Man has been a mobile creature for the longest time. Every textbook states that transportation has been a means of advancement and change throughout history, and it can be corroborated rightfully so if we carefully examine the evolution of the way we have chosen to commute over the years. Yet, as our lives continue to evolve drastically, so has our means of commute-related transportation. With an increasingly hectic lifestyle, convenience is of utmost importance to all and commuting is the one aspect of the day which everyone wishes to make as hassle-free as possible. According to a Deloitte report, 57 percent of Indian customers prefer to use ride-hailing services rather than driving their own cars. The figure is greater than in China, the United States, Germany, and Japan, where 53, 29, 32, and 31 percent of customers use car-hailing to commute instead of owning a car.

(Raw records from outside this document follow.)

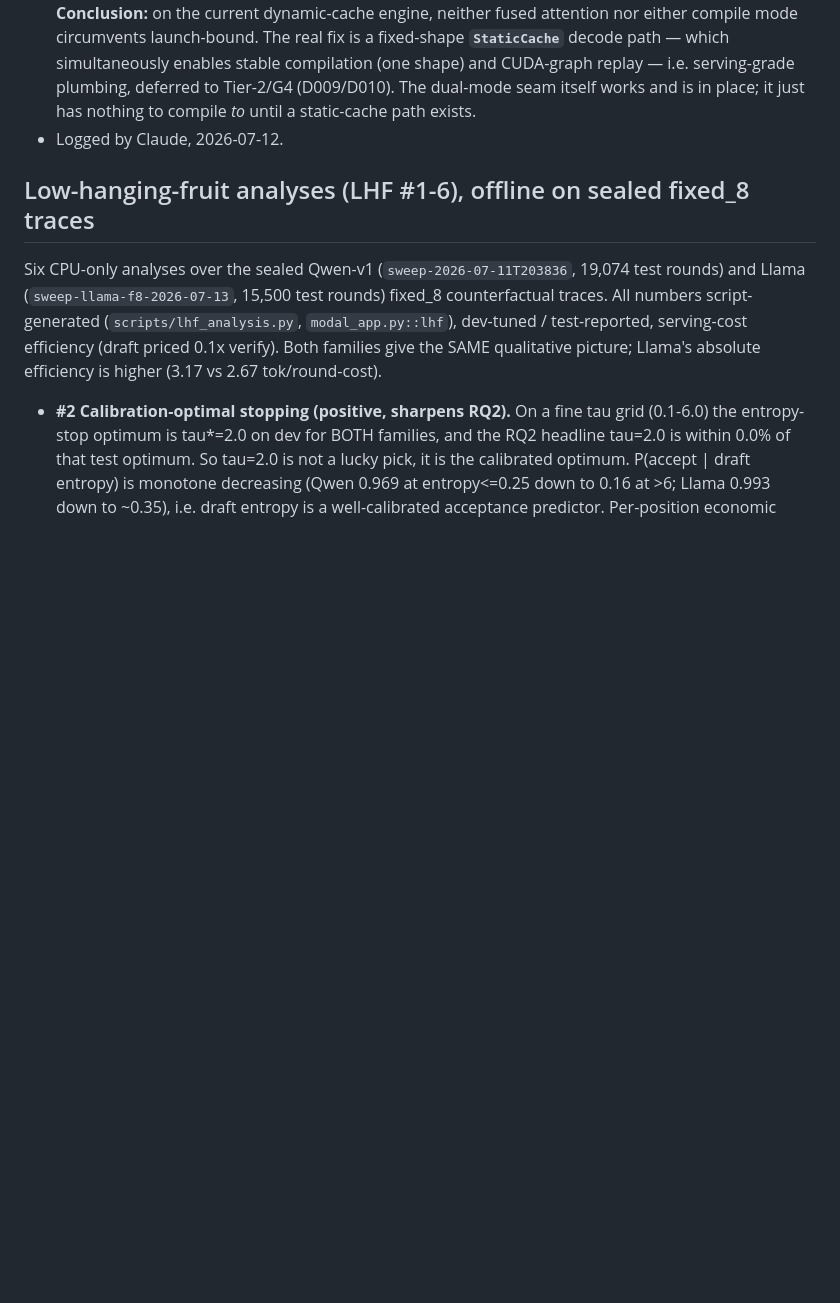
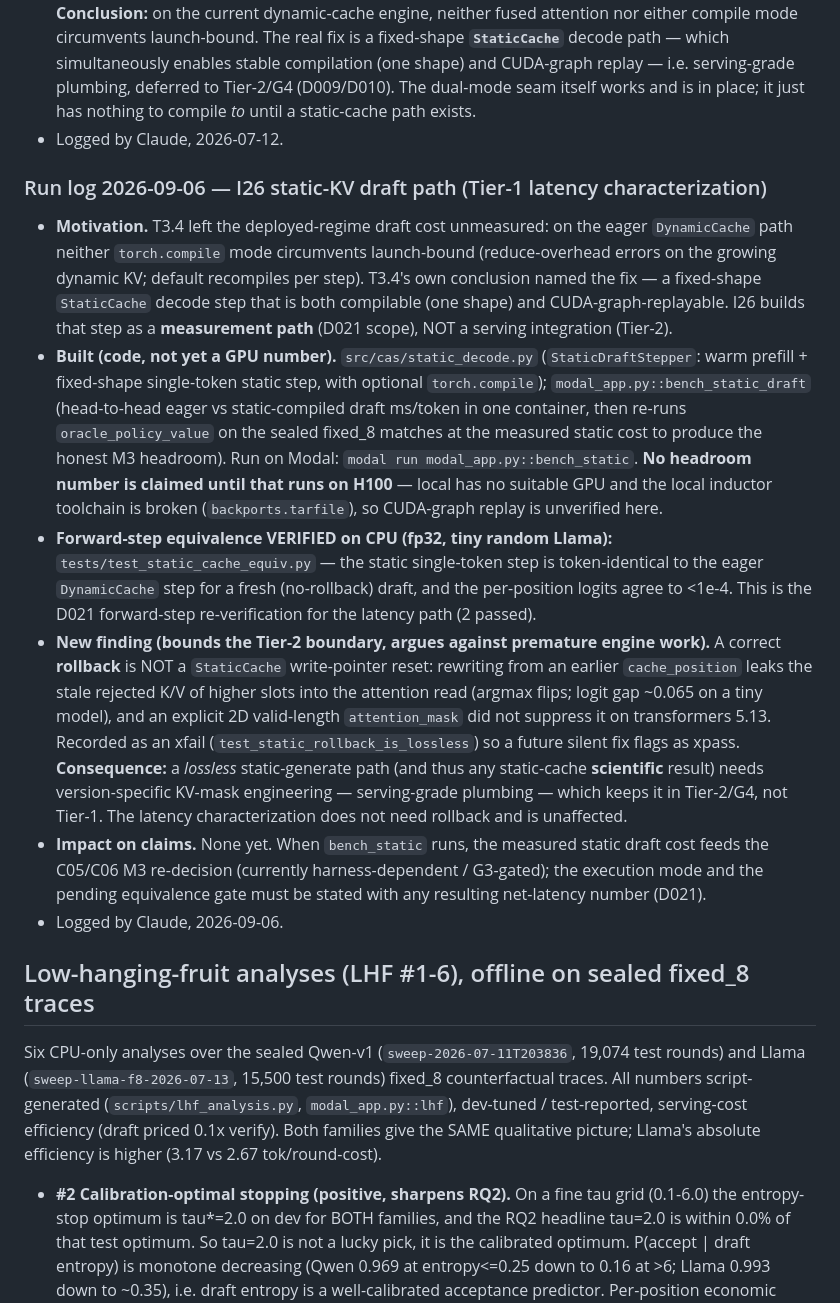
Before and after one commit to Raghavan1988/circuit-aware-speculation, a Markdown page: docs/CLAIMS_LEDGER.md, the part around the change. Rendered like a GitHub page; blank space fills up the shorter version.

Commit message:
updated claims to ledger

```diff
--- a/docs/CLAIMS_LEDGER.md
+++ b/docs/CLAIMS_LEDGER.md
@@ -545,6 +545,44 @@ hand-entered.
   place; it just has nothing to compile *to* until a static-cache path exists.
 - Logged by Claude, 2026-07-12.
 
+### Run log 2026-09-06 — I26 static-KV draft path (Tier-1 latency characterization)
+
+- **Motivation.** T3.4 left the deployed-regime draft cost unmeasured: on the
+  eager `DynamicCache` path neither `torch.compile` mode circumvents launch-bound
+  (reduce-overhead errors on the growing dynamic KV; default recompiles per step).
+  T3.4's own conclusion named the fix — a fixed-shape `StaticCache` decode step
+  that is both compilable (one shape) and CUDA-graph-replayable. I26 builds that
+  step as a **measurement path** (D021 scope), NOT a serving integration (Tier-2).
+- **Built (code, not yet a GPU number).** `src/cas/static_decode.py`
+  (`StaticDraftStepper`: warm prefill + fixed-shape single-token static step, with
+  optional `torch.compile`); `modal_app.py::bench_static_draft` (head-to-head eager
+  vs static-compiled draft ms/token in one container, then re-runs
+  `oracle_policy_value` on the sealed fixed_8 matches at the measured static cost
+  to produce the honest M3 headroom). Run on Modal:
+  `modal run modal_app.py::bench_static`. **No headroom number is claimed until
+  that runs on H100** — local has no suitable GPU and the local inductor toolchain
+  is broken (`backports.tarfile`), so CUDA-graph replay is unverified here.
+- **Forward-step equivalence VERIFIED on CPU (fp32, tiny random Llama):**
+  `tests/test_static_cache_equiv.py` — the static single-token step is
+  token-identical to the eager `DynamicCache` step for a fresh (no-rollback)
+  draft, and the per-position logits agree to <1e-4. This is the D021 forward-step
+  re-verification for the latency path (2 passed).
+- **New finding (bounds the Tier-2 boundary, argues against premature engine
+  work).** A correct **rollback** is NOT a `StaticCache` write-pointer reset:
+  rewriting from an earlier `cache_position` leaks the stale rejected K/V of higher
+  slots into the attention read (argmax flips; logit gap ~0.065 on a tiny model),
+  and an explicit 2D valid-length `attention_mask` did not suppress it on
+  transformers 5.13. Recorded as an xfail (`test_static_rollback_is_lossless`) so a
+  future silent fix flags as xpass. **Consequence:** a *lossless* static-generate
+  path (and thus any static-cache **scientific** result) needs version-specific
+  KV-mask engineering — serving-grade plumbing — which keeps it in Tier-2/G4, not
+  Tier-1. The latency characterization does not need rollback and is unaffected.
+- **Impact on claims.** None yet. When `bench_static` runs, the measured static
+  draft cost feeds the C05/C06 M3 re-decision (currently harness-dependent /
+  G3-gated); the execution mode and the pending equivalence gate must be stated
+  with any resulting net-latency number (D021).
+- Logged by Claude, 2026-09-06.
+
 ## Low-hanging-fruit analyses (LHF #1-6), offline on sealed fixed_8 traces
 
 Six CPU-only analyses over the sealed Qwen-v1 (`sweep-2026-07-11T203836`, 19,074
```
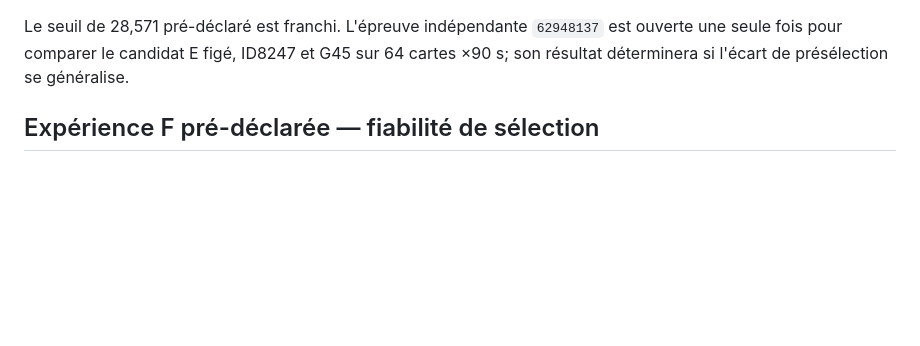
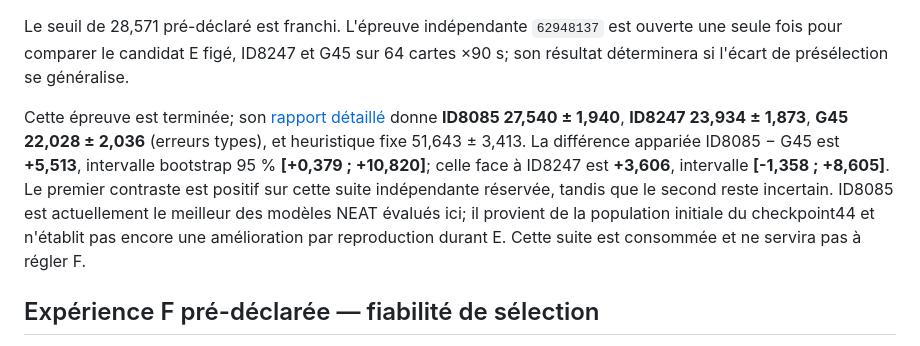
Before and after one commit to pmharquet/SlitherAI, a Markdown page: docs/experiments/selfplay-throughput-20260925.md, the part around the change. GitHub-like rendering; blank space fills up the shorter version.

Commit message:
Record independent holdout win for mixed v3 candidate

```diff
--- a/docs/experiments/selfplay-throughput-20260925.md
+++ b/docs/experiments/selfplay-throughput-20260925.md
@@ -67,6 +67,8 @@ Le scan pré-déclaré a évalué les quinze membres top5 des générations inte
 
 Le seuil de 28,571 pré-déclaré est franchi. L'épreuve indépendante `62948137` est ouverte une seule fois pour comparer le candidat E figé, ID8247 et G45 sur 64 cartes ×90 s; son résultat déterminera si l'écart de présélection se généralise.
 
+Cette épreuve est terminée; son [rapport détaillé](../../runs/20260925-mixed90-four-candidates-cp44-pilot/analysis/holdout-62948137/holdout-62948137-64maps-20260925T124357Z.md) donne **ID8085 27,540 ± 1,940**, **ID8247 23,934 ± 1,873**, **G45 22,028 ± 2,036** (erreurs types), et heuristique fixe 51,643 ± 3,413. La différence appariée ID8085 − G45 est **+5,513**, intervalle bootstrap 95 % **[+0,379 ; +10,820]**; celle face à ID8247 est **+3,606**, intervalle **[-1,358 ; +8,605]**. Le premier contraste est positif sur cette suite indépendante réservée, tandis que le second reste incertain. ID8085 est actuellement le meilleur des modèles NEAT évalués ici; il provient de la population initiale du checkpoint44 et n'établit pas encore une amélioration par reproduction durant E. Cette suite est consommée et ne servira pas à régler F.
+
 ## Expérience F pré-déclarée — fiabilité de sélection
 
 L'audit des dix générations de D montre que les deux scores de jeu d'un génome ne sont corrélés qu'à **0,296** (Pearson) sur les 2 560 paires, avec un écart absolu moyen de **16,27 points**. Cet écart inclut des changements de cartes, de sièges et de rencontres, mais le top1 d'entraînement n'est le meilleur du top5 validé à aucune des trois générations scannées. [Le guide de NEAT-Python](https://github.com/CodeReclaimers/neat-python/blob/master/docs/cookbook.rst) recommande de moyenner plusieurs essais quand la fitness est instable; [les travaux sur l'échantillonnage en optimisation bruitée](https://direct.mit.edu/evco/article/26/2/237/1176/On-the-Effectiveness-of-Sampling-for-Evolutionary) montrent le compromis entre coût et précision. Ces sources motivent un test local, sans présumer un gain.
```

We have come full circle where vehicle ownership does not solely govern our choice of transport for daily commute once again. For heavily populated metro cities in developing nations, there has been a mushrooming rise in the practice of car-hailing.
As the purchasing power of commuters in developing countries grows, public transportation may not be the preferred option for everyone. As a result, car-hailing is the second-best alternative, or, more likely, the option that the urban population chooses more willingly today. Apart from it being convenient, as one can track the driver right through the app or even pay there, these are gaining mass popularity. As most of these vehicles run on CNG or there is a huge push from these companies to turn their fleet into EV, a large chunk of the student and working population is opting for these alternatives as they aid in building a sustainable future. Furthermore, the cost efficiency of car-hailing was comparatively higher in comparison to having one’s own vehicle
Last year, Uber supported 14 million rides each week in India, according to the American ride-hailing company, which secured the top spot in this vertical of our global markets. According to Aman Madhok, Senior Analyst at Counterpoint Research, who commented on the results found on the ride-hailing patterns of people in developing countries, “10-20 kilometers per journey is the ‘sweet spot’ travel distance most preferred for considering ride-hailing choices,” according to a survey on ride-hailing in India.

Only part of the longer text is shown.